  • Watching live sports
  • Disney movies
  • Live news
  • Movies on AMC
  • House Hunters, Duck Dynasty and of course Fixer Upper!

What we didn’t like:

  • Commercials.  We’re SO not used to commercials since we’ve had Netflix for so long.  I am amazed at how evil some of them can be!  So I had to stay close if my kids were watching.
  • There wasn’t as much for kids as there is on Netflix.

So we kept Sling TV through the football season, then cancelled it and resumed Netflix for the kids and to save money.  We’re planning to switch back when football season is here (go Noles!)

The Book of Virtues

book of virtuesI love to read aloud to my kids.  And I love classic literature.  The Book of Virtues combines both, so it makes the perfect addition to your home library.  Right now we are reading one or two short passages each morning.  The book is a collection of “moral stories” and is categorized by character quality, such as self-discipline, compassion, etc. You will find classic poems, Bible stories, writings by America’s founding fathers and much more.  Here’s an excerpt from one of our favorite poems called Boy Wanted…

A boy who is polite to every man and respectful to every woman and girl.

A boy who does not smoke and has no desire to learn how.

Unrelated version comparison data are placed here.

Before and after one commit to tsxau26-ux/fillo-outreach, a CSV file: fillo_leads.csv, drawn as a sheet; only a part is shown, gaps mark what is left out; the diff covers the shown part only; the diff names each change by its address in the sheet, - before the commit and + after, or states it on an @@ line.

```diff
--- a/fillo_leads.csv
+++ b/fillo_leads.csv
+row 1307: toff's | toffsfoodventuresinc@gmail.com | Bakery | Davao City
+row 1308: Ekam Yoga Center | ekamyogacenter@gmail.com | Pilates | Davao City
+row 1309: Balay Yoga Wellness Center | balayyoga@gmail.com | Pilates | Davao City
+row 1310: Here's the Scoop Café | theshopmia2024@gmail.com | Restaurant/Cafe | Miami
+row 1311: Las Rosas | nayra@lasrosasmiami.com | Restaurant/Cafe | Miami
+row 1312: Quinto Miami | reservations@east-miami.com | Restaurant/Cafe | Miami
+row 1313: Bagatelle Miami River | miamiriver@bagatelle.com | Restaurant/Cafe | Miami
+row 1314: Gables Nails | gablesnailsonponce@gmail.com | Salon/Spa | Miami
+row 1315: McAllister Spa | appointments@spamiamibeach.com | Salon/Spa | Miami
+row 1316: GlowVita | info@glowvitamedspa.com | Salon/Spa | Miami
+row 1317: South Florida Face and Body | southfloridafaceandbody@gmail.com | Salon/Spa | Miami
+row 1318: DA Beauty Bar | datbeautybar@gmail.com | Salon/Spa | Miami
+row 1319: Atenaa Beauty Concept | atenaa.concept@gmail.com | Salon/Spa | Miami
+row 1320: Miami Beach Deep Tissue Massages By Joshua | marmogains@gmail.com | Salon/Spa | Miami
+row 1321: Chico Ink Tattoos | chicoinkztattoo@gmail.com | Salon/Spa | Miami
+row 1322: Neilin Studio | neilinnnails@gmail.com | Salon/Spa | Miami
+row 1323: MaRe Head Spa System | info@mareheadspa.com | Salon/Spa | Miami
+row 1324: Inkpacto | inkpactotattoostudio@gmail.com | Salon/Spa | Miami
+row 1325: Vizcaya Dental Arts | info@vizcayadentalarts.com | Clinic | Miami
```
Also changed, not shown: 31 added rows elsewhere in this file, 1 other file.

A boy who never bullies other boys or allows boys to bully him.

A boy who, when he does not know a thing, says, “I do not know”; and when he has made a mistake says, “I’m sorry”; and, when requested to do anything, immediately says, “I’ll try.”

How great is that?!

Trikke Carving Scooter

trikkeMy kids don’t play with toys.  I don’t get it.  But I’ve given up.  The truth is that they want to be outside playing with their friends, climbing trees, building fires, chopping down trees, fishing and piling way too many people into a paddleboat.  So when it’s time to make Christmas lists for the grandparents, I’m always on the hunt for anything that they can use outside.  Two years ago I hit the jackpot with these Trikke Carving Scooters.  Granted, these things are expensive, but hear me out.  They are equally fun for my 4 year old and my 13 year old, meaning this toy has lasting power!  It can either be powered by one leg like a traditional scooter, or by standing on it with both feet and twisting your body back and forth.  And they go really fast if you want them to.  I can’t say enough about how much we love these!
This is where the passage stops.